:: Action item ::
The expected output is every line of the data exactly as shown, minus the images.

:: Listed records ::
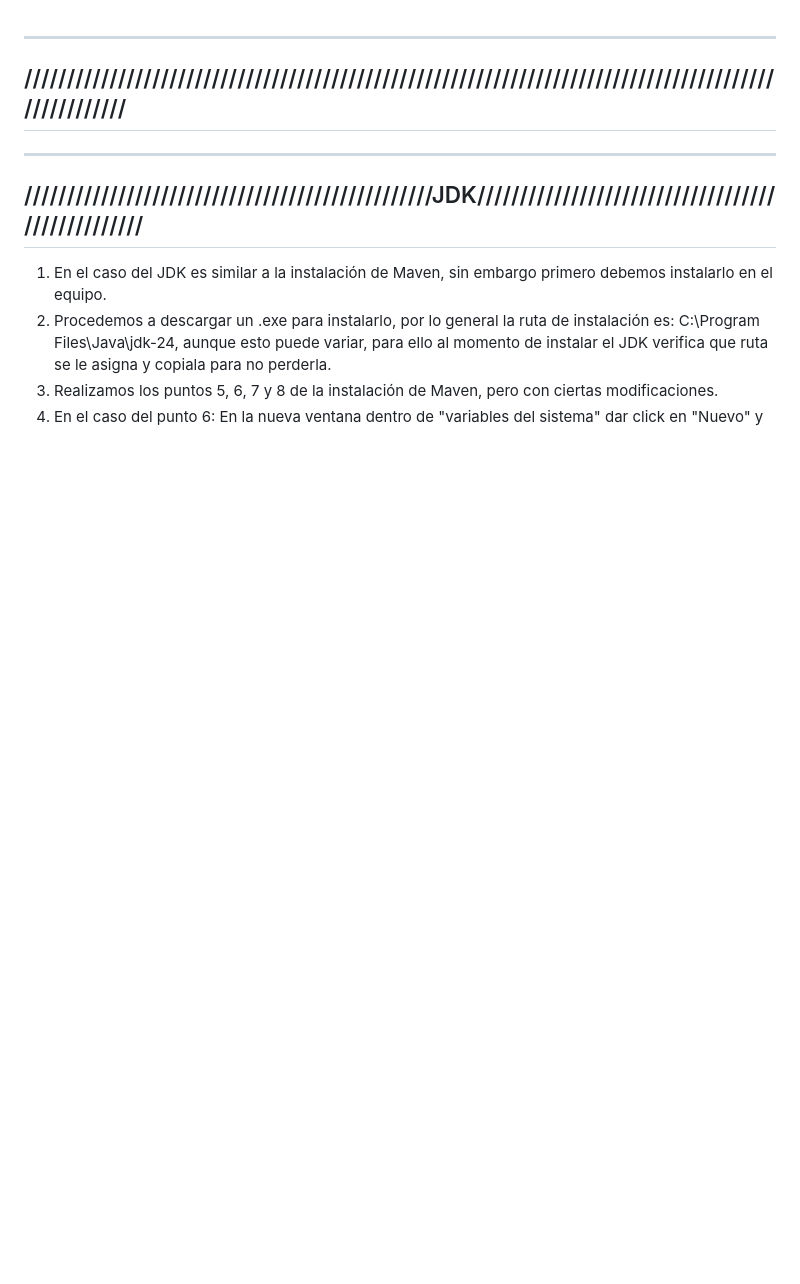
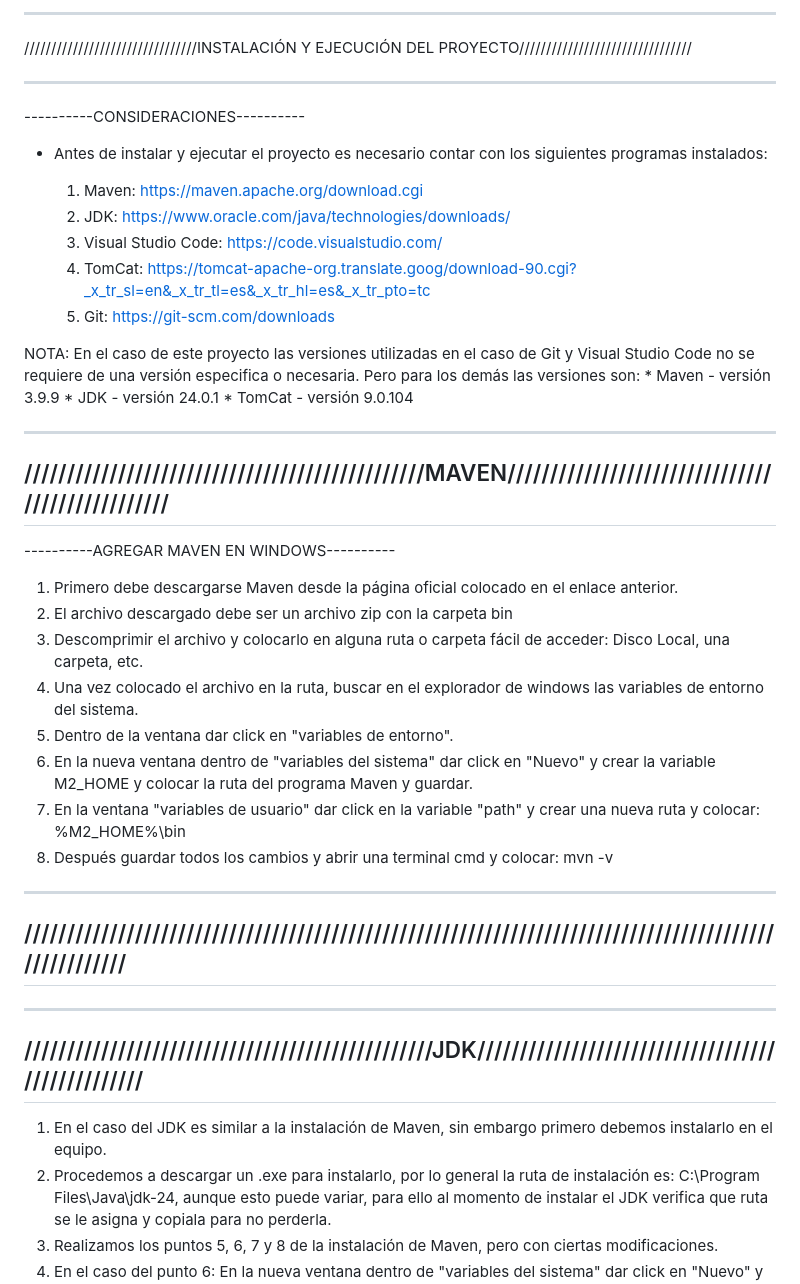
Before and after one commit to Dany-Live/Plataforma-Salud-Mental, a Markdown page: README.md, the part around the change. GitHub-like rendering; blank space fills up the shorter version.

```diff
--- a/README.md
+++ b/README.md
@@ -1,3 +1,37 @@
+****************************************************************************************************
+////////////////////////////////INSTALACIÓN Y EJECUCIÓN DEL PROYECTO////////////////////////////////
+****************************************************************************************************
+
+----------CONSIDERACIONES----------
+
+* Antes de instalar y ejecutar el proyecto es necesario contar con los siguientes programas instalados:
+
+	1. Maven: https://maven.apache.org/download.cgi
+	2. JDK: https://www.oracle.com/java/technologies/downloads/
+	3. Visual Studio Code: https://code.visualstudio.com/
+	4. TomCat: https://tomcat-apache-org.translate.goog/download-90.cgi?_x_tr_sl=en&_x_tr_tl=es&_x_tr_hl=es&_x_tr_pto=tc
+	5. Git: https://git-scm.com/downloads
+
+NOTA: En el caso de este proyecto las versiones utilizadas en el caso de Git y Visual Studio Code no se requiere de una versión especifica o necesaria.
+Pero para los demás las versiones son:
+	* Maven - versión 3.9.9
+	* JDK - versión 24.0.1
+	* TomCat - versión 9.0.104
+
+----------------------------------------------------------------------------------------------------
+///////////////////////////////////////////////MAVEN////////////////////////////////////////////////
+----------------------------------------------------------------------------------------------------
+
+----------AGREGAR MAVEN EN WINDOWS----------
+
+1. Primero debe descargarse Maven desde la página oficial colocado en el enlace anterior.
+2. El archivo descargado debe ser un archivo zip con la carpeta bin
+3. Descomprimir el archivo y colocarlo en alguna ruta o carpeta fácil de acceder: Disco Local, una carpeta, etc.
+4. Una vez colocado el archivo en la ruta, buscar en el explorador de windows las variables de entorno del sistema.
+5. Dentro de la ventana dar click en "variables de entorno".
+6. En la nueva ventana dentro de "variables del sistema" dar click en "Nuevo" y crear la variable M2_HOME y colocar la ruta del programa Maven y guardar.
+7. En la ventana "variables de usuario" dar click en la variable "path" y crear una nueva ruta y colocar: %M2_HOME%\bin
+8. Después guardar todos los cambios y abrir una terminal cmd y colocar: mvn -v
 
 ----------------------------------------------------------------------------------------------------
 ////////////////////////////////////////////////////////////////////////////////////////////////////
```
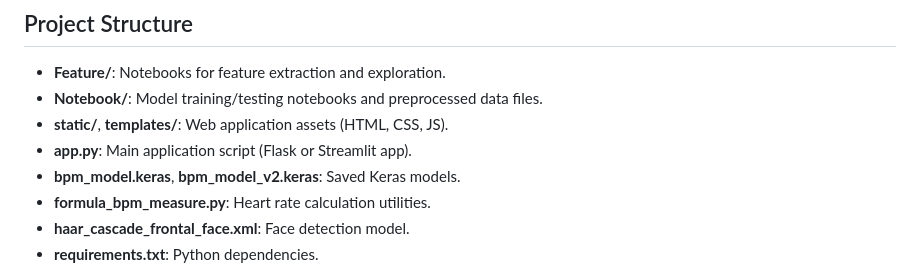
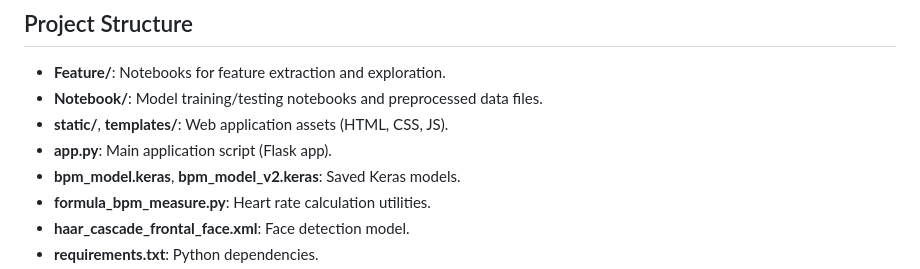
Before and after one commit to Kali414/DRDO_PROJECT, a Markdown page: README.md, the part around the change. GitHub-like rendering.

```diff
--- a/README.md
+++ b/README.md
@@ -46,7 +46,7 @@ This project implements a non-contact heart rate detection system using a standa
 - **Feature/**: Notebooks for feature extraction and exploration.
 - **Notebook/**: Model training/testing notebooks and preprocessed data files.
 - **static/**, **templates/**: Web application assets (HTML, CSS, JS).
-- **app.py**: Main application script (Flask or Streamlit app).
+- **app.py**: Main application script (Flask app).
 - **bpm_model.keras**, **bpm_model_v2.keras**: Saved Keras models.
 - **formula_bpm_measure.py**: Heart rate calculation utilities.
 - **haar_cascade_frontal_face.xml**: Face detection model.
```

:: Solution for this exercise ::
Before and after one commit to Dany-Live/Plataforma-Salud-Mental, a Markdown page: README.md, the part around the change. GitHub-like rendering; blank space fills up the shorter version.

```diff
--- a/README.md
+++ b/README.md
@@ -1,3 +1,37 @@
+****************************************************************************************************
+////////////////////////////////INSTALACIÓN Y EJECUCIÓN DEL PROYECTO////////////////////////////////
+****************************************************************************************************
+
+----------CONSIDERACIONES----------
+
+* Antes de instalar y ejecutar el proyecto es necesario contar con los siguientes programas instalados:
+
+	1. Maven: https://maven.apache.org/download.cgi
+	2. JDK: https://www.oracle.com/java/technologies/downloads/
+	3. Visual Studio Code: https://code.visualstudio.com/
+	4. TomCat: https://tomcat-apache-org.translate.goog/download-90.cgi?_x_tr_sl=en&_x_tr_tl=es&_x_tr_hl=es&_x_tr_pto=tc
+	5. Git: https://git-scm.com/downloads
+
+NOTA: En el caso de este proyecto las versiones utilizadas en el caso de Git y Visual Studio Code no se requiere de una versión especifica o necesaria.
+Pero para los demás las versiones son:
+	* Maven - versión 3.9.9
+	* JDK - versión 24.0.1
+	* TomCat - versión 9.0.104
+
+----------------------------------------------------------------------------------------------------
+///////////////////////////////////////////////MAVEN////////////////////////////////////////////////
+----------------------------------------------------------------------------------------------------
+
+----------AGREGAR MAVEN EN WINDOWS----------
+
+1. Primero debe descargarse Maven desde la página oficial colocado en el enlace anterior.
+2. El archivo descargado debe ser un archivo zip con la carpeta bin
+3. Descomprimir el archivo y colocarlo en alguna ruta o carpeta fácil de acceder: Disco Local, una carpeta, etc.
+4. Una vez colocado el archivo en la ruta, buscar en el explorador de windows las variables de entorno del sistema.
+5. Dentro de la ventana dar click en "variables de entorno".
+6. En la nueva ventana dentro de "variables del sistema" dar click en "Nuevo" y crear la variable M2_HOME y colocar la ruta del programa Maven y guardar.
+7. En la ventana "variables de usuario" dar click en la variable "path" y crear una nueva ruta y colocar: %M2_HOME%\bin
+8. Después guardar todos los cambios y abrir una terminal cmd y colocar: mvn -v
 
 ----------------------------------------------------------------------------------------------------
 ////////////////////////////////////////////////////////////////////////////////////////////////////
```
Before and after one commit to Kali414/DRDO_PROJECT, a Markdown page: README.md, the part around the change. GitHub-like rendering.

```diff
--- a/README.md
+++ b/README.md
@@ -46,7 +46,7 @@ This project implements a non-contact heart rate detection system using a standa
 - **Feature/**: Notebooks for feature extraction and exploration.
 - **Notebook/**: Model training/testing notebooks and preprocessed data files.
 - **static/**, **templates/**: Web application assets (HTML, CSS, JS).
-- **app.py**: Main application script (Flask or Streamlit app).
+- **app.py**: Main application script (Flask app).
 - **bpm_model.keras**, **bpm_model_v2.keras**: Saved Keras models.
 - **formula_bpm_measure.py**: Heart rate calculation utilities.
 - **haar_cascade_frontal_face.xml**: Face detection model.
```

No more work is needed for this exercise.